One aspect I haven’t quite figured out — what’s going to happen with Mbonga and his Waziri-like warriors? Tarzan has one-on-one combat with Mbonga …how does it end and what is the result. A “progressive’ outcome would be . . . not sure. If Tarzan defeats Mbonga, then we’re back to imperialism problems. If he doesn’t ….well, that doesn’t work. Maybe they beat each other to a pulp, then salute each other and become allies. If they were to become allies without Tarzan being the leader . . . if it ends up being Mbonga saying “okay Tarzan, we will help you” rather than “Oh Tarzan, you are da man, lead us” then it could be progressive.
With multiple borrowings from history, particularly in regard to the rapacious European exploitation of Africa.
I think we know about most of these — Congo free state, Leon Rom (Christoph Waltz) and George Washington Williams (Samuel L. Jackson). I love this and think it was very shrewd. Even if the story doesn’t completely rely on historical elements — situating it firmly in Victorian era, with the King Leopold and his atrocities in the Congo Free State as a backdrop and context — just love it. It reminds me of what Andrew Stanton said he was trying to do with Barsoom — and that was to relate the story as if it were a historical epic, just set on another planet. I think that strategy was harder to realize with Barsoom …. and it led Stanton down some cul-de-sacs. But I think for Tarzan, set in this world, it does have the potential to really work. And the reaction across the movie tracking sites has been good — it’s clear that this idea tickles the curiousity of the influencer set.
True to Burroughs, the film’s Tarzan is both savagely ferocious ape-raised jungle protector and sophisticated English lord.
Here, here. This is, in fact, true to Burroughs and hasn’t been done in a sane way. Greystoke did it, sort of, but the second half of that movie is such a mess I can hardly wrap my head around it. But here, it feels to me like Tarzan is going to have the veneer of civilization ripped away and when he discovers the “beast within” — it’s going to be a frightening, unsettling discovery for him and for the audience. At least I hope so. He is not going to be a boy scout in the jungle. But just reading this description makes me feel like the authors did in fact go back to the books for inspiration …. that this is not being officially derived from the books but unofficially from the comic books …. and that excites me. It reminds me of where the Bond series wen with Casino Royale . . . .
Are there any concluding thoughts? Just that, somehow, this little article in the Memphis Commercial Appeal with its sneaky little paragraph of non-quotes that I think are coming from Brewer has made me feel even more confident that finally, after a hundred years and 80 Tarzan movies, somebody may have gotten it right.
I continue to be encouraged . . . .
Michael Sellers is an author and independent filmmaker and former distribution executive His filmography is available at his IMDB Profile.

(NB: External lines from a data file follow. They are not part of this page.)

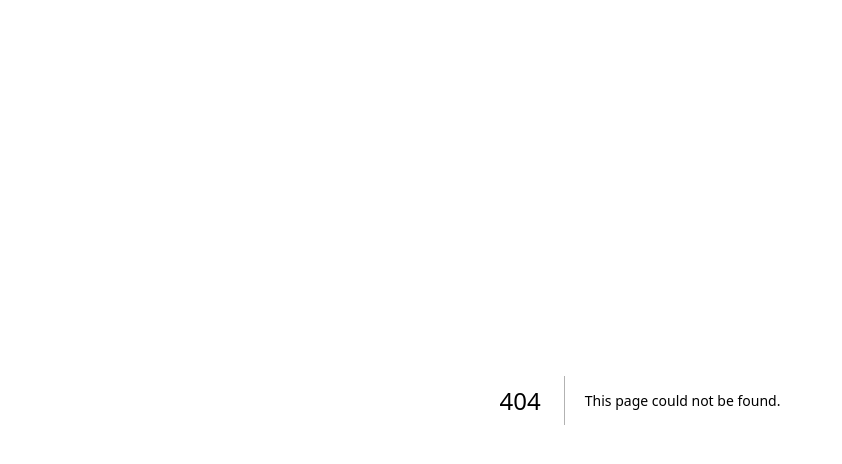
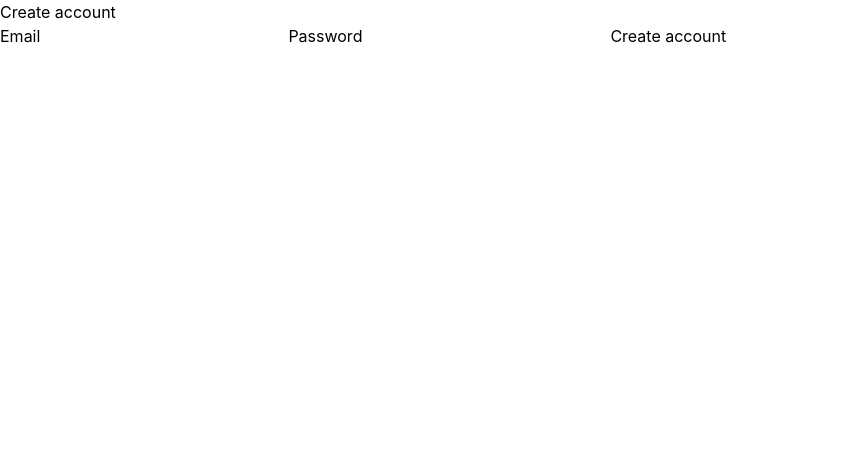
Before and after one commit to lucasjacques/capytal, a Next.js app: page /register in a window 1280 px wide. Before the commit this address had no page. Shown: the top 464 px of the page, without its empty margins (0-842 px from the left). Built offline with nearby package versions, Linux system fonts and the light colour scheme; no server answers.

Commit message:
feat: add login, registration and sign out flows

```diff
--- /dev/null
+++ b/src/app/login/page.tsx
@@ -0,0 +1,29 @@
+import { signIn } from "@/auth";
+
+export default function LoginPage() {
+  return (
+    <main>
+      <h1>Sign in</h1>
+      <form
+        action={async (formData) => {
+          "use server";
+          await signIn("credentials", {
+            email: formData.get("email"),
+            password: formData.get("password"),
+            redirectTo: "/",
+          });
+        }}
+      >
+        <label>
+          Email
+          <input type="email" name="email" required />
+        </label>
+        <label>
+          Password
+          <input type="password" name="password" required />
+        </label>
+        <button type="submit">Sign in</button>
+      </form>
+    </main>
+  );
+}
--- a/src/app/page.tsx
+++ b/src/app/page.tsx
@@ -1,7 +1,17 @@
+import { signOut } from "@/auth";
+
 export default function Home() {
   return (
     <main>
       <h1>Capytal</h1>
+      <form
+        action={async () => {
+          "use server";
+          await signOut({ redirectTo: "/login" });
+        }}
+      >
+        <button type="submit">Sign out</button>
+      </form>
     </main>
   );
 }
--- /dev/null
+++ b/src/app/register/page.tsx
@@ -0,0 +1,35 @@
+import { db } from "@/db";
+import { users } from "@/db/schema";
+import { redirect } from "next/navigation";
+import bcrypt from "bcryptjs";
+
+export default function RegisterPage() {
+  return (
+    <main>
+      <h1>Create account</h1>
+      <form
+        action={async (formData) => {
+          "use server";
+          const email = formData.get("email") as string;
+          const password = formData.get("password") as string;
+
+          const passwordHash = await bcrypt.hash(password, 12);
+
+          await db.insert(users).values({ email, passwordHash });
+
+          redirect("/login");
+        }}
+      >
+        <label>
+          Email
+          <input type="email" name="email" required />
+        </label>
+        <label>
+          Password
+          <input type="password" name="password" required />
+        </label>
+        <button type="submit">Create account</button>
+      </form>
+    </main>
+  );
+}
```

His 2012 book John Carter and the Gods of Hollywood has been an Amazon bestseller for most of the last three years, and has been #1 in Business and Money/Sports and Entertainment as recently as November 2015.